Louisiana is taking a second stab at trying to keep registered sex offenders off social media websites.
A federal judge declared a previous state law with a similar aim an unconstitutional infringement on the First Amendment’s guarantee of freedom of speech and the Fourteenth Amendment rights of equal protection under the law and due process.
That first law was challenged by the American Civil Liberties Union as being overly broad. It would have banned sex offenders not only from social networking sites but also from newspaper sites, job search sites, e-tail shopping sites and other Internet addresses that children would be less inclined to access than Facebook and Twitter.
The new legislation more narrowly targets sites that allow for the posting of photos and personal profiles and for “facilitating social interaction with other users of the site.”
So, the bill might be challenged again because that description doesn’t exempt a site like LinkedIn, for example. LinkedIn is a website full of personal information posted for the purpose of making professional connections that might lead to jobs.
The only people to whom the amended bill will apply are people convicted of sex offenses against minors or video voyeurism.
The punishment outlined in the bill is steep – up to 10 years with no suspension or early release possible and a fine of up to $10,000. A repeat violation will mean a minimum of five years and up to 20 years in prison with no suspension of sentence and a maximum fine of $20,000.
It was amended to refer to “intentional use” of the websites instead of merely “using or accessing” them. That makes sense. It is possible to stumble onto a website by mistyping the URL of the site you really wanted.
The Louisiana House passed the rewritten measure May 15 on a 93-0 vote. It had already been approved by the Louisiana Senate.
Gov. Bobby Jindal (R-Baton Rouge) is expected to sign it.
Perhaps the urgency felt by State Rep. Ledricka Thierry (D-Opelousas) in sponsoring this bill can be illustrated by an unrelated situation in this state.
A teacher at a Murfreesboro middle school recently was arrested after being accused of soliciting a 12-year old girl for sex through communications on her Facebook account.
Police say that, unbeknownst to the teacher, law enforcement officials were on the other end of the communique instead of the girl.
This is another potential fender-bender at the intersection of individual freedom and the need to protect the innocent.
The old stereotype of pedophiles as wackos in raincoats whispering, “Hey, little girl. Want some candy?," doesn’t fly anymore.
They’re sophisticated, devious and clued in to how today’s teens really think and talk.
But, while it’s widely believed that sex offenders are incapable of being rehabilitated, that is irrelevant to the protection of the First Amendment, which, while not absolute, is essential to everything that we hold dear in a democracy.

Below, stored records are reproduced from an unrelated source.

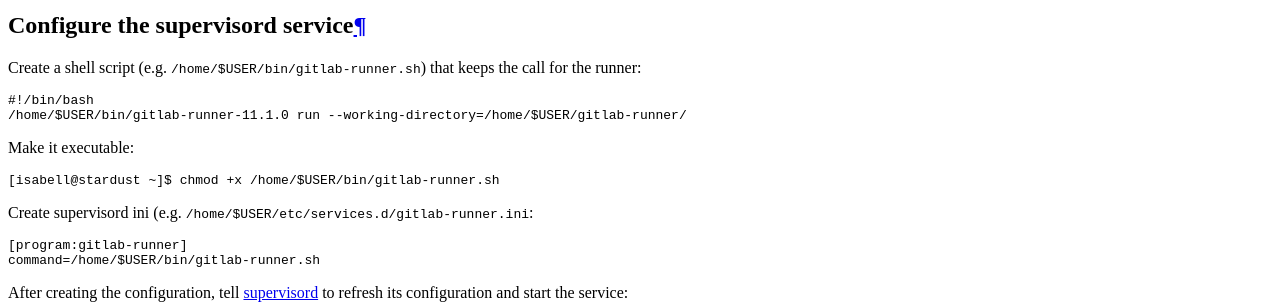
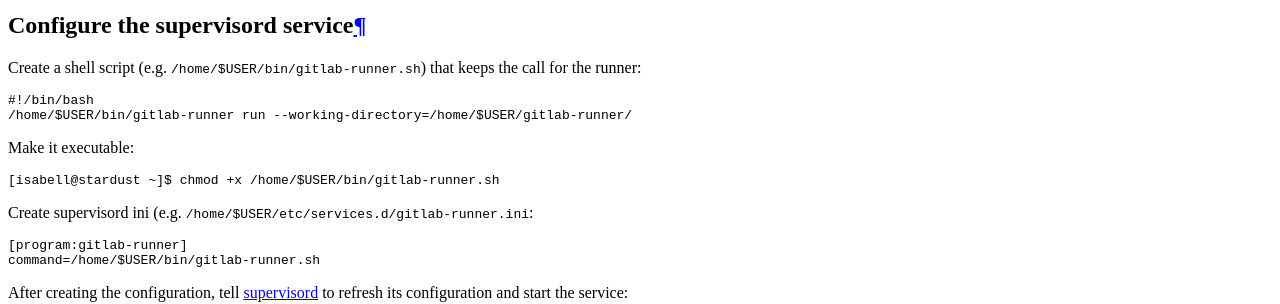
Before and after one commit to Uberspace/lab, a Sphinx documentation site: the page built from source/guide_gitlab-runner.rst, in a window 1280 px wide and 900 px high, scrolled down 3493 px. Shown: the part 152-456 px from the top of the window. Built offline with Sphinx 7.4.7 and the Read the Docs theme 2.0.0, drawn with Linux system fonts in a browser that asks for light colours.

Commit message:
remove the version from the line in gitlab-runner.sh #433

```diff
--- a/source/guide_gitlab-runner.rst
+++ b/source/guide_gitlab-runner.rst
@@ -95,7 +95,7 @@
 ::
 
   #!/bin/bash
-  /home/$USER/bin/gitlab-runner-11.1.0 run --working-directory=/home/$USER/gitlab-runner/
+  /home/$USER/bin/gitlab-runner run --working-directory=/home/$USER/gitlab-runner/
 
 Make it executable:
 
```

There is no constitutional prohibition on parental supervision of their children’s Internet activity. For now, perhaps that is the best safeguard of all.